Dr. William Kahn is a professor of Organizational
at Boston University’s Questrom School of Business. In the comprehensive
engagement textbook by Catherine Truss and others, Employee Engagement in Theory and Practice, William
Kahn is acknowledged repeatedly for his legacy as the
founding father of engagement. This is based on his seminal paper in the Academy of Management Journal,
Conditions of Personal Engagement and Disengagement at Work” (1990). In the
same textbook, William co-authored an insightful chapter with Emily D. Heaphy
on the relational contexts of engagement.
To fully understand engagement and make the most of engaging approaches to work it is helpful for you to know the relatively short history of engagement.
Here are three short quotes from Bill’s 1990 paper on the psychological conditions of personal engagement:
“People are bringing in and leaving out various depths of their selves during the course of their work days.”
“I define personal disengagement as the uncoupling of selves from work roles; in disengagement, people withdraw and defend themselves physically, cognitively, or emotionally during role performance.”

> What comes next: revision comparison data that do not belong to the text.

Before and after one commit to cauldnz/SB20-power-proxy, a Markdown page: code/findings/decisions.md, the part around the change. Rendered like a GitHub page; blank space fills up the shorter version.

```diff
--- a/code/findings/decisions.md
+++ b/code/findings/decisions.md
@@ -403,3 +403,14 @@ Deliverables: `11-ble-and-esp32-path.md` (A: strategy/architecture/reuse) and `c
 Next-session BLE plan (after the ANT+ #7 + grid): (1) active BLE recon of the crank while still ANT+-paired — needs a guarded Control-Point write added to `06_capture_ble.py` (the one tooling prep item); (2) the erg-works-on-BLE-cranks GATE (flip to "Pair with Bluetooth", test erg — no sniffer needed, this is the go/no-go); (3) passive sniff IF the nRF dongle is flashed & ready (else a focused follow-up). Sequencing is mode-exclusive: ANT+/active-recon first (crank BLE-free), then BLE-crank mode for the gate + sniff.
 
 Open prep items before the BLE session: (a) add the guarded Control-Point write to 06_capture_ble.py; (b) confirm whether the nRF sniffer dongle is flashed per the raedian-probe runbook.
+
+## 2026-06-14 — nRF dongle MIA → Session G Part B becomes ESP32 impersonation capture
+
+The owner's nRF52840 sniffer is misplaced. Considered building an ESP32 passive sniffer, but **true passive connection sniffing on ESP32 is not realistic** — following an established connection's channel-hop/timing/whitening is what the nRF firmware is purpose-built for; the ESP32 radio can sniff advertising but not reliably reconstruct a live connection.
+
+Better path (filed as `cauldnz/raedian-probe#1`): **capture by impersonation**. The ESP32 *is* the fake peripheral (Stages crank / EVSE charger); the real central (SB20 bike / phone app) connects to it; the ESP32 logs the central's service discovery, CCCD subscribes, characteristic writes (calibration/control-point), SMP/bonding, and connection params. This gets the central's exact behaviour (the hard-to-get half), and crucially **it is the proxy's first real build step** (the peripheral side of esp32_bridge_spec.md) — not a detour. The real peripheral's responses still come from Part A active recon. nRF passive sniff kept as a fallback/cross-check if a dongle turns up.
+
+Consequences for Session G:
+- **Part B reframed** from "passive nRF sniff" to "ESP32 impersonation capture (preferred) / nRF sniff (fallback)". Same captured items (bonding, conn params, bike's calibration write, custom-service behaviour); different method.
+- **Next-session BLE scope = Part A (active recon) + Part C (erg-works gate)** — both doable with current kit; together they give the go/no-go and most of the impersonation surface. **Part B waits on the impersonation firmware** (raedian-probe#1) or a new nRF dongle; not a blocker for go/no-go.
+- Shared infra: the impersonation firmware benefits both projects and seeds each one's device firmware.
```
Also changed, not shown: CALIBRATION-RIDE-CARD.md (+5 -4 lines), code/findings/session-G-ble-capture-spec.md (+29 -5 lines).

“Organizational members seemed to unconsciously ask themselves three questions in each situation and to personally engage or disengagement depending on the answers. The questions were: (1) How meaningful is it for me to bring myself into this performance? (2) How safe is it to do so? and (3) How available am I to do so?”

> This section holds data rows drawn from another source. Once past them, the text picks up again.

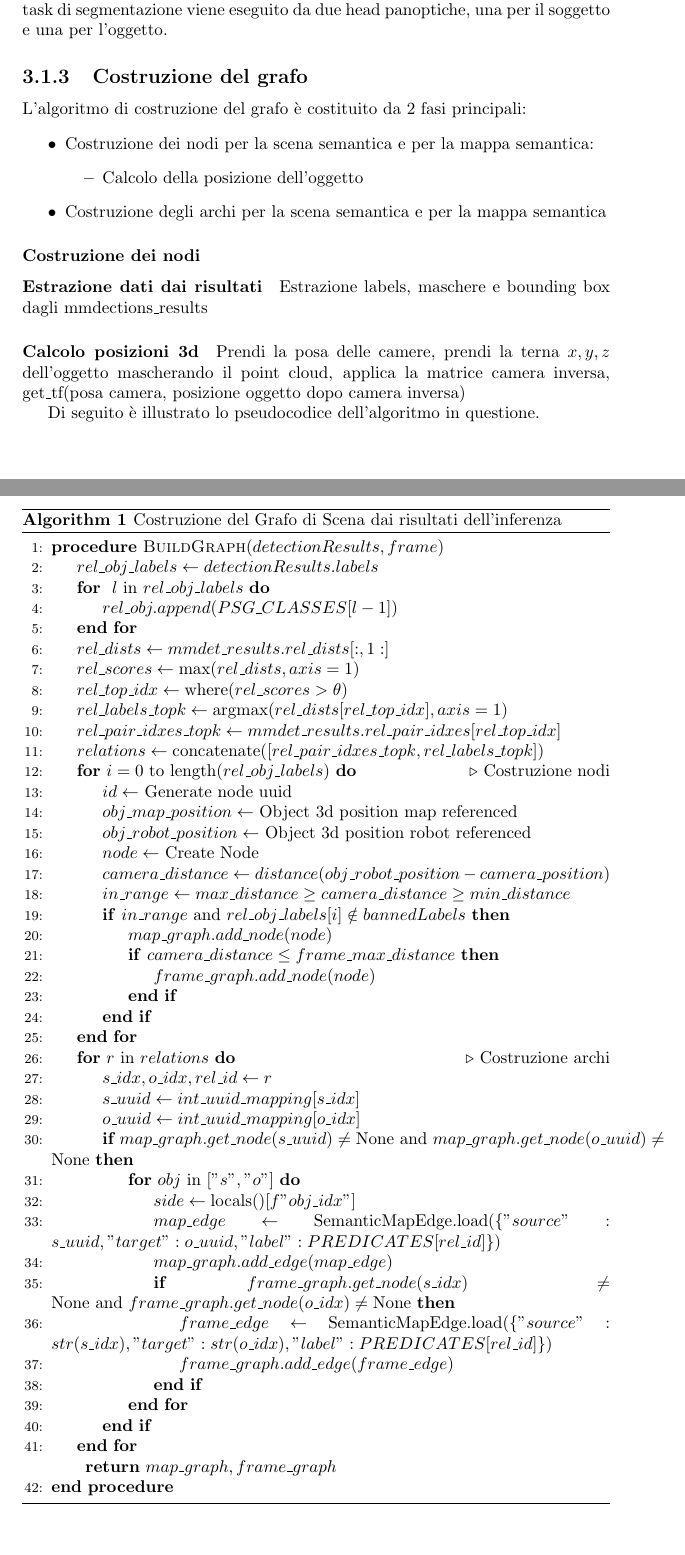
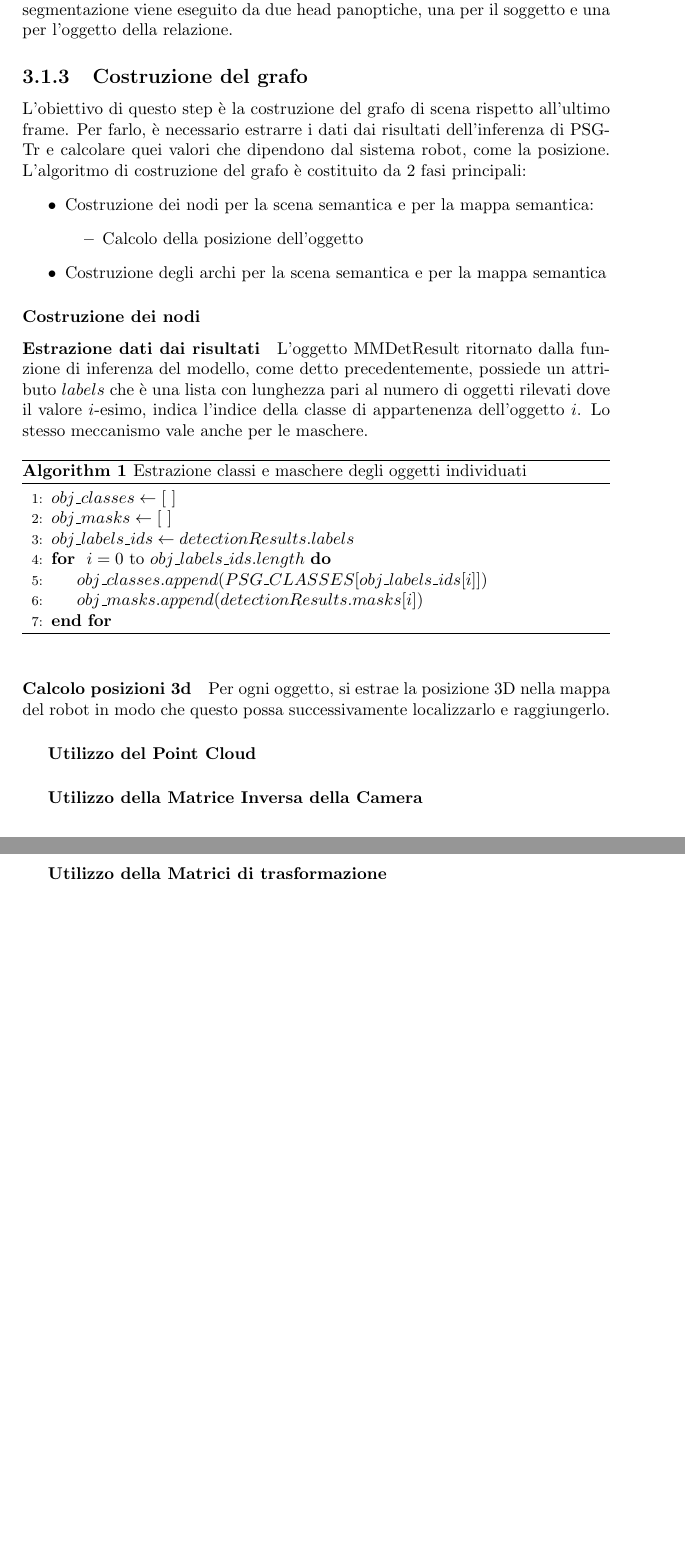
Before and after one commit to lucabrini/environment-perception-thesis, a LaTeX book (main.tex, which reads src/scene_graph.tex): two parts of pages 13 and 14 of 21 before the commit and two parts of pages 13 and 14 of 20 after it, joined at a grey line, cut so that both start at the same text, the shorter picture padded with empty space. Compiled offline with pdfLaTeX; a LaTeX package or settings file that is missing is left out.

Commit message:
Finished 'Estrazione dati dai risultati' paragraph

```diff
--- a/src/scene_graph.tex
+++ b/src/scene_graph.tex
@@ -40,8 +39,8 @@ L'architettura di PSGTr basata su DETR \cite{detr} e HOI \cite{hoi}. Il modello
 \subparagraph*{Pipeline PSGTr}
-Attraverso una \gls{backbone} CNN, PSGTr estrae le features dell'immagine che successivamente vengono date in input insieme alle triplet queries e ai positional encodings nel transformer encoder-decoder. In questo processo, l'obiettivo è che le query apprendano la rappresentazione del grafo di scena a triple in modo che per ognuna di esse, le predictions di  $(soggetto, predicato, verbo)$ possano successivamente essere estratte da tre Feed Forward Network. Infine, il task di segmentazione viene eseguito da due head panoptiche, una per il soggetto e una per l'oggetto.
+Attraverso una \gls{backbone} CNN, PSGTr estrae le features dell'immagine e i positional encodings che, insieme alle triplet queries, vengono dati in input al transformer encoder-decoder. In questo processo, l'obiettivo è che le query apprendano la rappresentazione del grafo di scena a triple in modo che per ognuna di esse, le predictions di  $(soggetto, predicato, verbo)$ possano successivamente essere estratte da tre Feed Forward Network. Infine, il task di segmentazione viene eseguito da due head panoptiche, una per il soggetto e una per l'oggetto della relazione.
 
-% TODO: manca la pipeline
 \subsection{Costruzione del grafo}
+L'obiettivo di questo step è la costruzione del grafo di scena rispetto all'ultimo frame. Per farlo, è necessario estrarre i dati dai risultati dell'inferenza di PSGTr e calcolare quei valori che dipendono dal sistema robot, come la posizione.
 L'algoritmo di costruzione del grafo è costituito da 2 fasi principali:
 \begin{itemize}
   \item Costruzione dei nodi per la scena semantica e per la mappa semantica:
@@ -53,66 +52,27 @@ L'algoritmo di costruzione del grafo è costituito da 2 fasi principali:
 
 \subsubsection{Costruzione dei nodi}
 \paragraph{Estrazione dati dai risultati}
-% TODO: Da fare
-Estrazione labels, maschere e bounding box dagli mmdections\_results
-\paragraph{Calcolo posizioni 3d}
-% TODO: Da fare
-Prendi la posa delle camere, prendi la terna $x,y,z$ dell'oggetto mascherando il point cloud, applica la matrice camera inversa, get\_tf(posa camera, posizione oggetto dopo camera inversa)
+L'oggetto MMDetResult ritornato dalla funzione di inferenza del modello, come detto precedentemente, possiede un attributo $labels$ che è una lista con lunghezza pari al numero di oggetti rilevati dove il valore $i$-esimo, indica l'indice della classe di appartenenza dell'oggetto $i$. Lo stesso meccanismo vale anche per le maschere.
+
+\begin{algorithm}
+  \caption{Estrazione classi e maschere degli oggetti individuati}
+  \begin{algorithmic}[1]
+    \State $obj\_classes \gets \text{[ ]}$
+    \State $obj\_masks \gets \text{[ ]}$
+    \State $obj\_labels\_ids \gets detectionResults.labels$
+    \For{ $i=0$ to $obj\_labels\_ids.length$}
+      \State $obj\_classes.append(PSG\_CLASSES[obj\_labels\_ids[i]])$
+      \State $obj\_masks.append(detectionResults.masks[i])$
+    \EndFor
+  \end{algorithmic}
+\end{algorithm}
 
 
-Di seguito è illustrato lo pseudocodice dell'algoritmo in questione.
-\begin{algorithm}[H]
-  \caption{Costruzione del Grafo di Scena dai risultati dell'inferenza}
-  \begin{algorithmic}[1]
-  \Procedure{BuildGraph}{$detectionResults, frame$}
-  \State $rel\_obj\_labels \gets detectionResults.labels$
-  \For{ $l$ in $rel\_obj\_labels$}
-    \State $rel\_obj.append(PSG\_CLASSES[l - 1])$
-  \EndFor
-  \State $rel\_dists \gets mmdet\_results.rel\_dists[:, 1:]$
-  \State $rel\_scores \gets \text{max}(rel\_dists, axis=1)$
-
-  \State $rel\_top\_idx \gets \text{where}(rel\_scores > \theta)$
-  \State $rel\_labels\_topk \gets \text{argmax}(rel\_dists[rel\_top\_idx], axis=1)$
-  \State $rel\_pair\_idxes\_topk \gets mmdet\_results.rel\_pair\_idxes[rel\_top\_idx]$
-  \State $relations \gets \text{concatenate}([rel\_pair\_idxes\_topk, rel\_labels\_topk])$
-
-  \For{$i=0 \text{ to } \text{length}(rel\_obj\_labels)$}\Comment{Costruzione nodi}
-      \State $id \gets$ Generate node uuid
-      \State $obj\_map\_position \gets$ Object 3d position map referenced
-      \State $obj\_robot\_position \gets$ Object 3d position robot referenced
-      \State $node \gets$ Create Node
-      \State $camera\_distance \gets distance(obj\_robot\_position - camera\_position)$
-      \State $in\_range \gets max\_distance \geq camera\_distance \geq min\_distance$
-      \If{$in\_range \text{ and } rel\_obj\_labels[i] \notin bannedLabels$}
-          \State $map\_graph.add\_node(node)$
-          \If{$camera\_distance \leq frame\_max\_distance$}
-            \State $frame\_graph.add\_node(node)$
-          \EndIf
-      \EndIf
-  \EndFor
-
-  \For{$r \text{ in } relations$}\Comment{Costruzione archi}
-      \State $s\_idx, o\_idx, rel\_id \gets r$
-      \State $s\_uuid \gets int\_uuid\_mapping[s\_idx]$
-      \State $o\_uuid \gets int\_uuid\_mapping[o\_idx]$
-      \If{$map\_graph.get\_node(s\_uuid) \neq \text{None} \text{ and } map\_graph.get\_node(o\_uuid) \neq \text{None}$}
-          \For{$obj \text{ in } ["s", "o"]$}
-              \State $side \gets \text{locals()}[f"{obj}\_idx"]$
-              \State $map\_edge \gets \text{SemanticMapEdge.load}(\{ "source": s\_uuid, "target": o\_uuid, "label": PREDICATES[rel\_id] \})$
-              \State $map\_graph.add\_edge(map\_edge)$
-              \If{$frame\_graph.get\_node(s\_idx) \neq \text{None} \text{ and } frame\_graph.get\_node(o\_idx) \neq \text{None}$}
-                  \State $frame\_edge \gets \text{SemanticMapEdge.load}(\{ "source": str(s\_idx), "target": str(o\_idx), "label": PREDICATES[rel\_id] \})$
-                  \State $frame\_graph.add\_edge(frame\_edge)$
-              \EndIf
-          \EndFor
-      \EndIf
-  \EndFor
-
-  \Return $map\_graph, frame\_graph$
-  \EndProcedure
-  \end{algorithmic}
-  \end{algorithm}
+\paragraph{Calcolo posizioni 3d}
+Per ogni oggetto, si estrae la posizione 3D nella mappa del robot in modo che questo possa successivamente localizzarlo e raggiungerlo.
+\subparagraph{Utilizzo del Point Cloud}
+\subparagraph{Utilizzo della Matrice Inversa della Camera}
+\subparagraph{Utilizzo della Matrici di trasformazione}
 
 \subsubsection{Costruzione degli archi}
 
```
Also changed, not shown: main.tex (+1 -0 lines), src/code.tex (added, +10 -0 lines), main.pdf, src/scene_graph.tex (3 more changed lines), 1 other file.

D. Zinger: When you wrote the article on engagement 26 years ago, did you ever think engagement would get this much attention from academics, consultancies, HR practitioners and organizations?
W. Kahn: I indeed did not. I think that the engagement idea hit a nerve at a time when organizational leaders and HR practitioners were looking for ways to move beyond the idea of job motivation or involvement. The engagement idea offers a way to think more deeply about the choices that individuals make, consciously and not, about how much of their personal selves they wish to bring in and express in the conduct of their work roles.

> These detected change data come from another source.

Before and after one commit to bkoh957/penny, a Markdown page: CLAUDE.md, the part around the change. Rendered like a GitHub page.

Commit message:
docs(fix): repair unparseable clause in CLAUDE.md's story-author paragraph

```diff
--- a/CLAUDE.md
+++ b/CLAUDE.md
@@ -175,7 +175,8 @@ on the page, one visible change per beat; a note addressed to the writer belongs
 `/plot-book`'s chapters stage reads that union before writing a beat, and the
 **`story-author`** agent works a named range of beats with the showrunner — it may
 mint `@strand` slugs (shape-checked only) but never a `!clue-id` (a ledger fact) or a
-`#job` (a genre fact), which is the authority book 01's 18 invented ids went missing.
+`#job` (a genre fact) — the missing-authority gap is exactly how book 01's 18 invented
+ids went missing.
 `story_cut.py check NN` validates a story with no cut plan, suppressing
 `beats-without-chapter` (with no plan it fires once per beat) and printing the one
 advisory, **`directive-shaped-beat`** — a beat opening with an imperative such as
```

D.Z.: What made you chose the word “engagement” for your work?
W.K.: I liked the various meanings of the word, starting with the notion that people could “betroth” themselves to their work, that liminal period after commitment and before marriage. And engagement also refers to vehicles – to engage the clutch of a car, to power an engine – which also appealed to me as a guiding metaphor about how people brought their energies into their work.
D.Z.: What engages you most in your own work?
W.K.: Ideas always engage me in work—developing them, applying them, teaching them—and bringing them into the practice of how people and organizations perform.
D.Z.: In 1990 you wrote about personal engagement while recently you co-authored a chapter on the relational context of personal engagement at work. How is personal engagement different than employee engagement and how can individuals or organizations benefit by more attention to personal engagement?
W.K.: I very deliberately focused on “personal” engagement—the harnessing of the person in the context of role performances. This refers to the thoughts, feelings, and energies of who people are when they are at their best selves. The focus, frankly, is on whether people can express their selves in the context of their work roles, which enables them to grow and evolve even as they are performing well.
The shift in the industry to “employee” engagement is, in many ways, a reversal of that idea, and of my intention. The industry focus is on how leaders can get people to work harder and with more energy on behalf of their organizations, with less focus on whether people are bringing their best, cherished selves into that work. I think that the power of the ideas about personal engagement gets lost in that reimagined focus.
D.Z.: I sometimes think that the fraternal twin of employee engagement is psychological safety. Google’s Project Aristotle identified safety as one of the 2 key variables for engaged teams. What can you tell us about the connection between engagement and safety?
My initial work identified psychological safety as one of the three necessary components for personal engagement. It is crucial: people need to feel safe if they are going to unearth and make visible their personal selves in their work. To express what we really think and feel at work – a setting marked by conditional rather than unconditional regard – makes us vulnerable. We either need to feel very desperate, or very safe, given that vulnerability – and I think that organization leaders and HR practitioners have a better shot at enabling safety, in the context of their interactions with members.
Watch for Part 2 of the interview with William
Kahn next week as he focuses on meaning, availability, relationship, and what
we can do to enhance engagement. In the interim, I encourage you to read
William Kahn’s paper on personal